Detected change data
%%

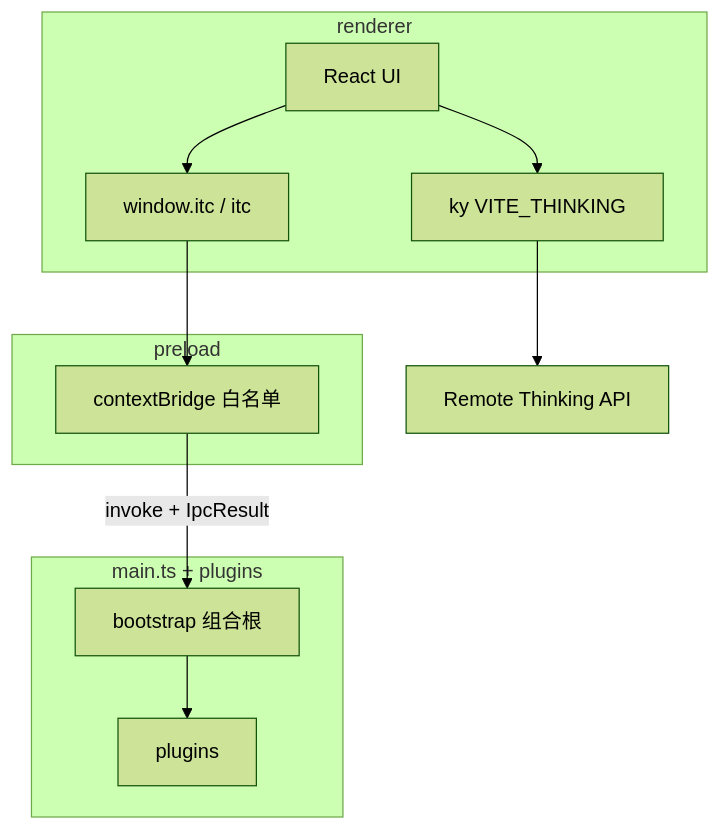
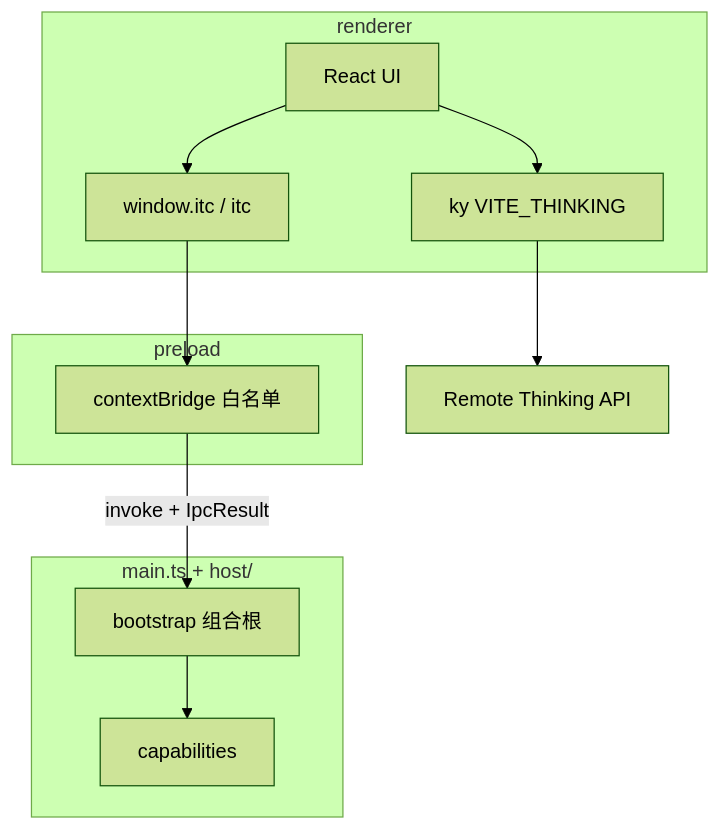
Before and after one commit to layenbrank/i-thinking: the diagram in docs/apps/studio/architecture.md, drawn with Mermaid (forest theme). The commit also changed other lines of this file and 6 other files, not shown here.

First line of the commit message:
docs(studio): architecture 反映 host 分层，同步各文档路径

````diff
--- a/docs/apps/studio/architecture.md
+++ b/docs/apps/studio/architecture.md
@@ -21,22 +21,22 @@
 ```mermaid
 flowchart TB
   subgraph renderer [renderer]
     UI[React UI]
     SDK["window.itc / itc"]
     HTTP[ky VITE_THINKING]
   end
   subgraph preload [preload]
     Bridge[contextBridge 白名单]
   end
-  subgraph host [main.ts + plugins]
+  subgraph host [main.ts + host/]
     Boot[bootstrap 组合根]
-    Caps[plugins]
+    Caps[capabilities]
   end
   Cloud[Remote Thinking API]
   UI --> SDK
   SDK --> Bridge
   Bridge -->|invoke + IpcResult| Boot
   Boot --> Caps
   UI --> HTTP
   HTTP --> Cloud
 ```
````
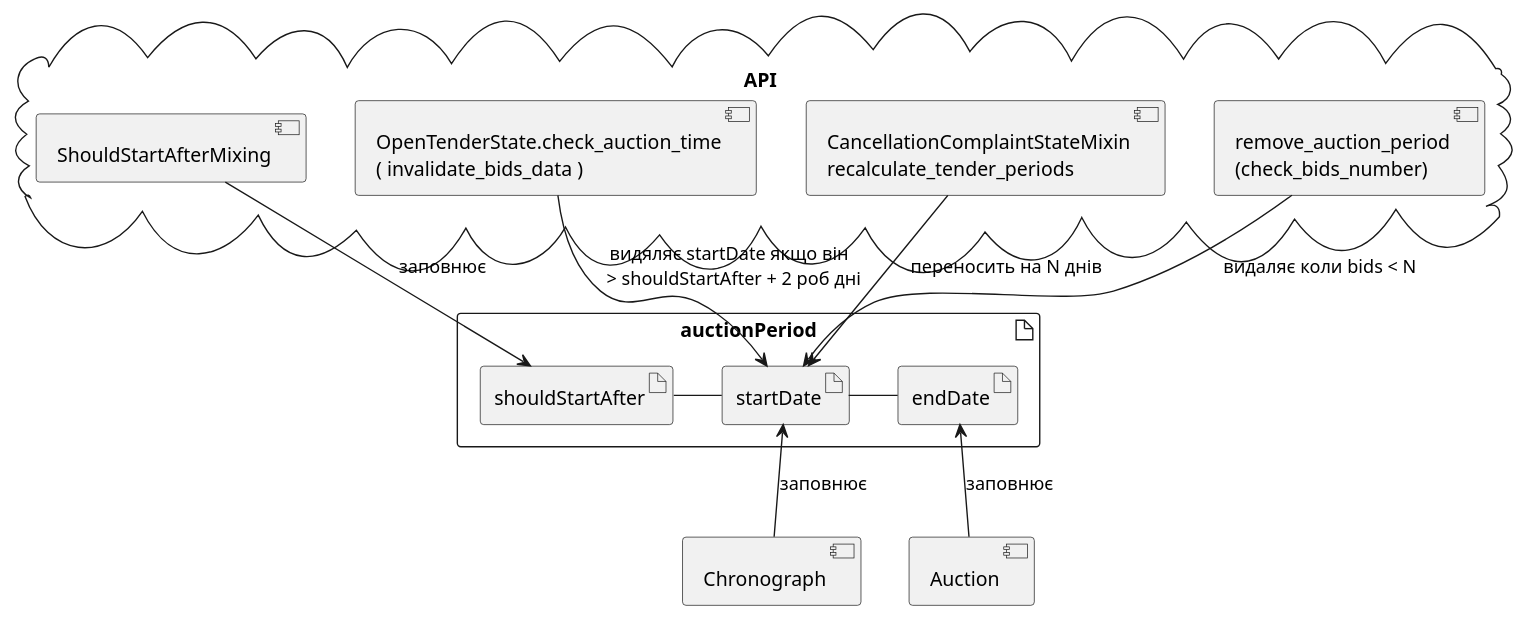
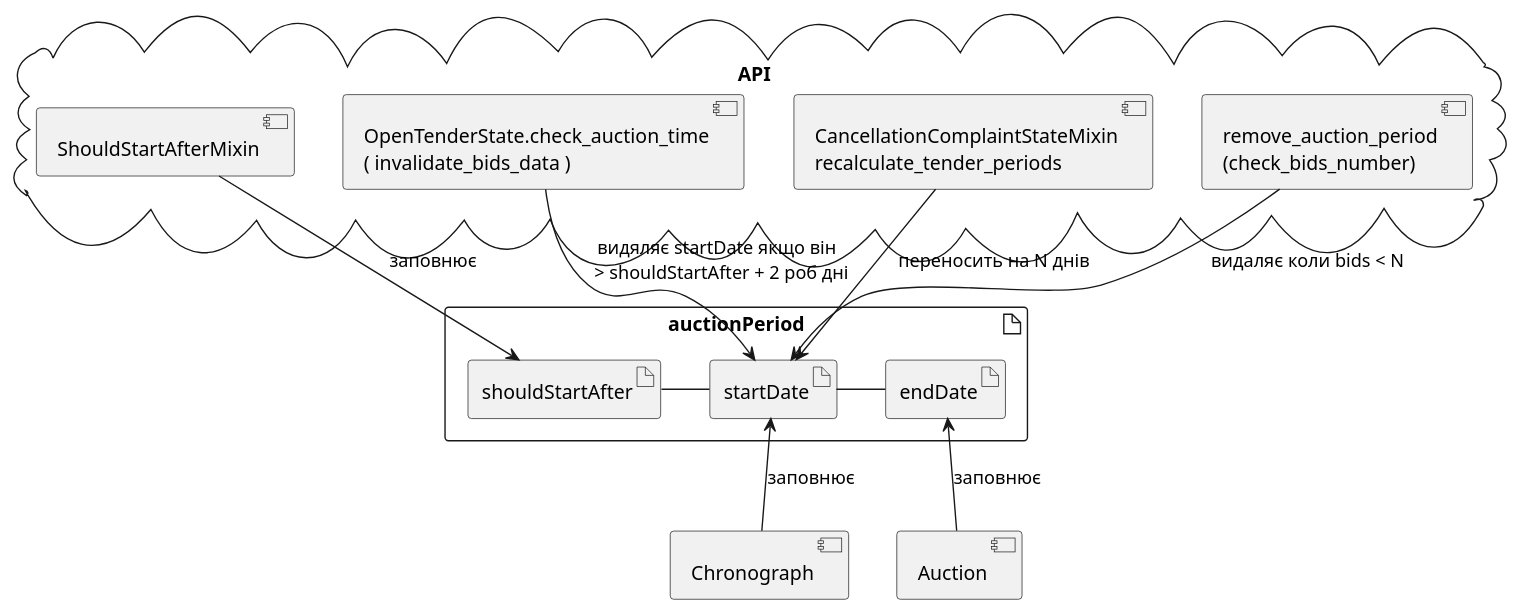
The diagram in docs/source/features/diagrams/auction_planning/by_chronograph.puml (ProzorroUKR/openprocurement.api), drawn with PlantUML before and after one commit. The commit also changed 337 other files, not shown here.

```diff
--- a/docs/source/features/diagrams/auction_planning/by_chronograph.puml
+++ b/docs/source/features/diagrams/auction_planning/by_chronograph.puml
@@ -1,39 +1,39 @@
 @startuml
 
 
 artifact auctionPeriod {
     artifact shouldStartAfter
     artifact startDate
     artifact endDate
     shouldStartAfter -r- startDate
     startDate -r- endDate
 }
 
 
 component Chronograph
 Chronograph -up-> startDate: заповнює
 
 
 
 cloud API {
-    component ShouldStartAfterMixing
-    ShouldStartAfterMixing --> shouldStartAfter: заповнює
+    component ShouldStartAfterMixin
+    ShouldStartAfterMixin --> shouldStartAfter: заповнює
 
 
     component "OpenTenderState.check_auction_time\n( invalidate_bids_data )" as check_auction_time
     check_auction_time --> startDate: видяляє startDate якщо він \n > shouldStartAfter + 2 роб дні
 
     component "CancellationComplaintStateMixin\nrecalculate_tender_periods" as recalculate_tender_periods
     recalculate_tender_periods --> startDate: переносить на N днів
 
     component "remove_auction_period\n(check_bids_number)" as remove_auction_period
     remove_auction_period --> startDate: видаляє коли bids < N
 
 }
 
 
 component Auction
 Auction -up-> endDate: заповнює
 
 
 @enduml
```
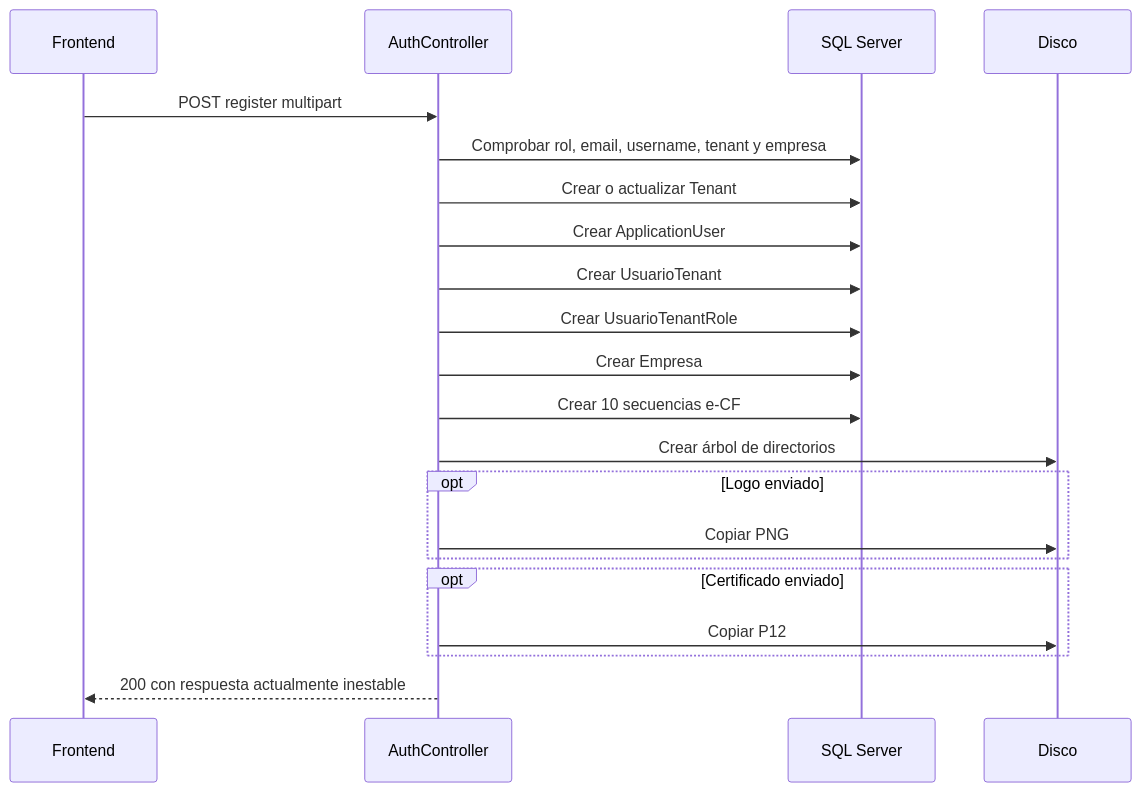
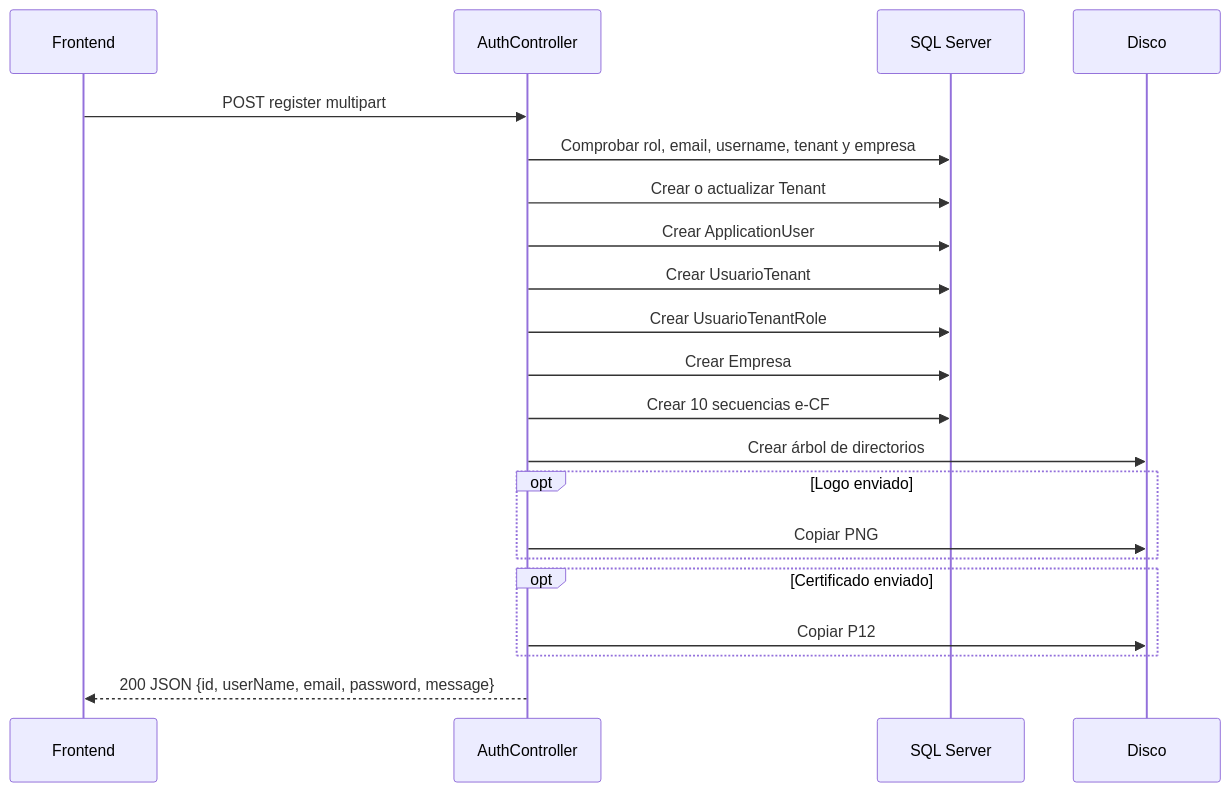
Before and after one commit to BrianPelegrin/effisort-web: the second of 2 diagrams in docs/frontend/REGISTRO_EMPRESA.md, drawn with Mermaid. The commit also changed other lines of this file and 26 other files, not shown here.

````diff
--- a/docs/frontend/REGISTRO_EMPRESA.md
+++ b/docs/frontend/REGISTRO_EMPRESA.md
@@ -377,23 +376,23 @@
 ```mermaid
 sequenceDiagram
   participant F as Frontend
   participant C as AuthController
   participant DB as SQL Server
   participant FS as Disco
   F->>C: POST register multipart
   C->>DB: Comprobar rol, email, username, tenant y empresa
   C->>DB: Crear o actualizar Tenant
   C->>DB: Crear ApplicationUser
   C->>DB: Crear UsuarioTenant
   C->>DB: Crear UsuarioTenantRole
   C->>DB: Crear Empresa
   C->>DB: Crear 10 secuencias e-CF
   C->>FS: Crear árbol de directorios
   opt Logo enviado
     C->>FS: Copiar PNG
   end
   opt Certificado enviado
     C->>FS: Copiar P12
   end
-  C-->>F: 200 con respuesta actualmente inestable
+  C-->>F: 200 JSON {id, userName, email, password, message}
 ```
````
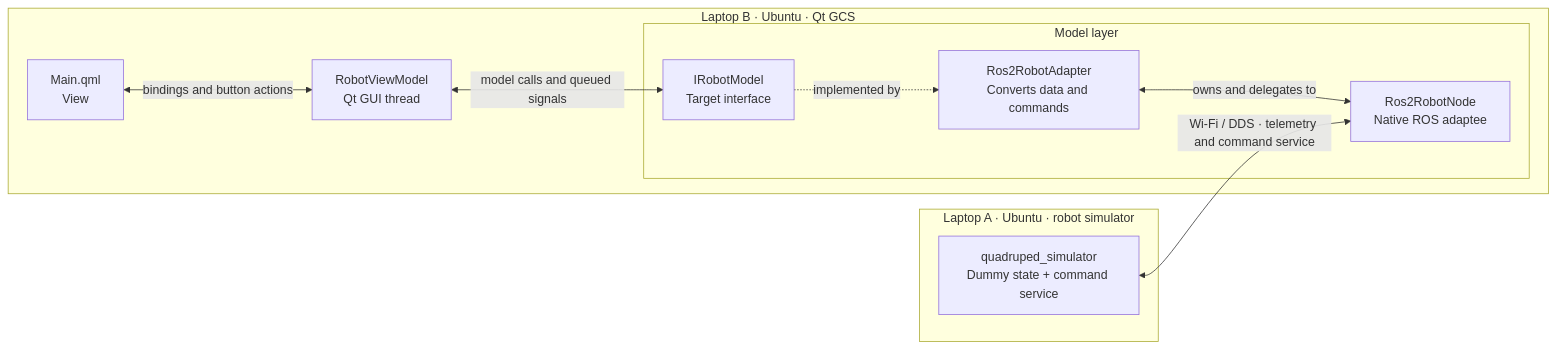
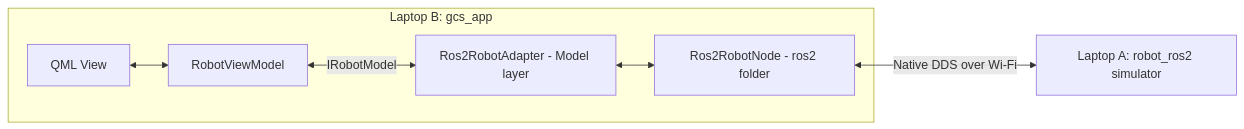
One commit to harshitatibra/MVVM-poc- changed the diagram in README.md. Above: the diagram before and after it, drawn with Mermaid. The commit also changed other lines of this file and 47 other files, not shown here.

Commit message:
gcs robot telemetry communication using MVVM architecture and QML on GCS side, with ROS 2 jazzy on robot side

````diff
--- a/README.md
+++ b/README.md
@@ -19,20 +76,9 @@
 ```mermaid
 flowchart LR
-    subgraph A["Laptop A · Ubuntu · robot simulator"]
-        R["quadruped_simulator\nDummy state + command service"]
+    subgraph G["Laptop B: gcs_app"]
+        Q["QML View"] <--> V["RobotViewModel"]
+        V <-->|IRobotModel| A["Ros2RobotAdapter - Model layer"]
+        A <--> N["Ros2RobotNode - ros2 folder"]
     end
-    subgraph B["Laptop B · Ubuntu · Qt GCS"]
-        V["Main.qml\nView"]
-        VM["RobotViewModel\nQt GUI thread"]
-        subgraph M["Model layer"]
-            I["IRobotModel\nTarget interface"]
-            A2["Ros2RobotAdapter\nConverts data and commands"]
-            N["Ros2RobotNode\nNative ROS adaptee"]
-            I -. implemented by .-> A2
-            A2 <-->|owns and delegates to| N
-        end
-        V <-->|bindings and button actions| VM
-        VM <-->|model calls and queued signals| I
-    end
-    R <-->|"Wi-Fi / DDS · telemetry and command service"| N
+    N <-->|"Native DDS over Wi-Fi"| R["Laptop A: robot_ros2 simulator"]
 ```
````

%%

[What to do] Are you able to set down all the lines above exactly, without any pictures?

[Response box]
Before and after one commit to layenbrank/i-thinking: the diagram in docs/apps/studio/architecture.md, drawn with Mermaid (forest theme). The commit also changed other lines of this file and 6 other files, not shown here.

First line of the commit message:
docs(studio): architecture 反映 host 分层，同步各文档路径

````diff
--- a/docs/apps/studio/architecture.md
+++ b/docs/apps/studio/architecture.md
@@ -21,22 +21,22 @@
 ```mermaid
 flowchart TB
   subgraph renderer [renderer]
     UI[React UI]
     SDK["window.itc / itc"]
     HTTP[ky VITE_THINKING]
   end
   subgraph preload [preload]
     Bridge[contextBridge 白名单]
   end
-  subgraph host [main.ts + plugins]
+  subgraph host [main.ts + host/]
     Boot[bootstrap 组合根]
-    Caps[plugins]
+    Caps[capabilities]
   end
   Cloud[Remote Thinking API]
   UI --> SDK
   SDK --> Bridge
   Bridge -->|invoke + IpcResult| Boot
   Boot --> Caps
   UI --> HTTP
   HTTP --> Cloud
 ```
````
The diagram in docs/source/features/diagrams/auction_planning/by_chronograph.puml (ProzorroUKR/openprocurement.api), drawn with PlantUML before and after one commit. The commit also changed 337 other files, not shown here.

```diff
--- a/docs/source/features/diagrams/auction_planning/by_chronograph.puml
+++ b/docs/source/features/diagrams/auction_planning/by_chronograph.puml
@@ -1,39 +1,39 @@
 @startuml
 
 
 artifact auctionPeriod {
     artifact shouldStartAfter
     artifact startDate
     artifact endDate
     shouldStartAfter -r- startDate
     startDate -r- endDate
 }
 
 
 component Chronograph
 Chronograph -up-> startDate: заповнює
 
 
 
 cloud API {
-    component ShouldStartAfterMixing
-    ShouldStartAfterMixing --> shouldStartAfter: заповнює
+    component ShouldStartAfterMixin
+    ShouldStartAfterMixin --> shouldStartAfter: заповнює
 
 
     component "OpenTenderState.check_auction_time\n( invalidate_bids_data )" as check_auction_time
     check_auction_time --> startDate: видяляє startDate якщо він \n > shouldStartAfter + 2 роб дні
 
     component "CancellationComplaintStateMixin\nrecalculate_tender_periods" as recalculate_tender_periods
     recalculate_tender_periods --> startDate: переносить на N днів
 
     component "remove_auction_period\n(check_bids_number)" as remove_auction_period
     remove_auction_period --> startDate: видаляє коли bids < N
 
 }
 
 
 component Auction
 Auction -up-> endDate: заповнює
 
 
 @enduml
```
Before and after one commit to BrianPelegrin/effisort-web: the second of 2 diagrams in docs/frontend/REGISTRO_EMPRESA.md, drawn with Mermaid. The commit also changed other lines of this file and 26 other files, not shown here.

````diff
--- a/docs/frontend/REGISTRO_EMPRESA.md
+++ b/docs/frontend/REGISTRO_EMPRESA.md
@@ -377,23 +376,23 @@
 ```mermaid
 sequenceDiagram
   participant F as Frontend
   participant C as AuthController
   participant DB as SQL Server
   participant FS as Disco
   F->>C: POST register multipart
   C->>DB: Comprobar rol, email, username, tenant y empresa
   C->>DB: Crear o actualizar Tenant
   C->>DB: Crear ApplicationUser
   C->>DB: Crear UsuarioTenant
   C->>DB: Crear UsuarioTenantRole
   C->>DB: Crear Empresa
   C->>DB: Crear 10 secuencias e-CF
   C->>FS: Crear árbol de directorios
   opt Logo enviado
     C->>FS: Copiar PNG
   end
   opt Certificado enviado
     C->>FS: Copiar P12
   end
-  C-->>F: 200 con respuesta actualmente inestable
+  C-->>F: 200 JSON {id, userName, email, password, message}
 ```
````
One commit to harshitatibra/MVVM-poc- changed the diagram in README.md. Above: the diagram before and after it, drawn with Mermaid. The commit also changed other lines of this file and 47 other files, not shown here.

Commit message:
gcs robot telemetry communication using MVVM architecture and QML on GCS side, with ROS 2 jazzy on robot side

````diff
--- a/README.md
+++ b/README.md
@@ -19,20 +76,9 @@
 ```mermaid
 flowchart LR
-    subgraph A["Laptop A · Ubuntu · robot simulator"]
-        R["quadruped_simulator\nDummy state + command service"]
+    subgraph G["Laptop B: gcs_app"]
+        Q["QML View"] <--> V["RobotViewModel"]
+        V <-->|IRobotModel| A["Ros2RobotAdapter - Model layer"]
+        A <--> N["Ros2RobotNode - ros2 folder"]
     end
-    subgraph B["Laptop B · Ubuntu · Qt GCS"]
-        V["Main.qml\nView"]
-        VM["RobotViewModel\nQt GUI thread"]
-        subgraph M["Model layer"]
-            I["IRobotModel\nTarget interface"]
-            A2["Ros2RobotAdapter\nConverts data and commands"]
-            N["Ros2RobotNode\nNative ROS adaptee"]
-            I -. implemented by .-> A2
-            A2 <-->|owns and delegates to| N
-        end
-        V <-->|bindings and button actions| VM
-        VM <-->|model calls and queued signals| I
-    end
-    R <-->|"Wi-Fi / DDS · telemetry and command service"| N
+    N <-->|"Native DDS over Wi-Fi"| R["Laptop A: robot_ros2 simulator"]
 ```
````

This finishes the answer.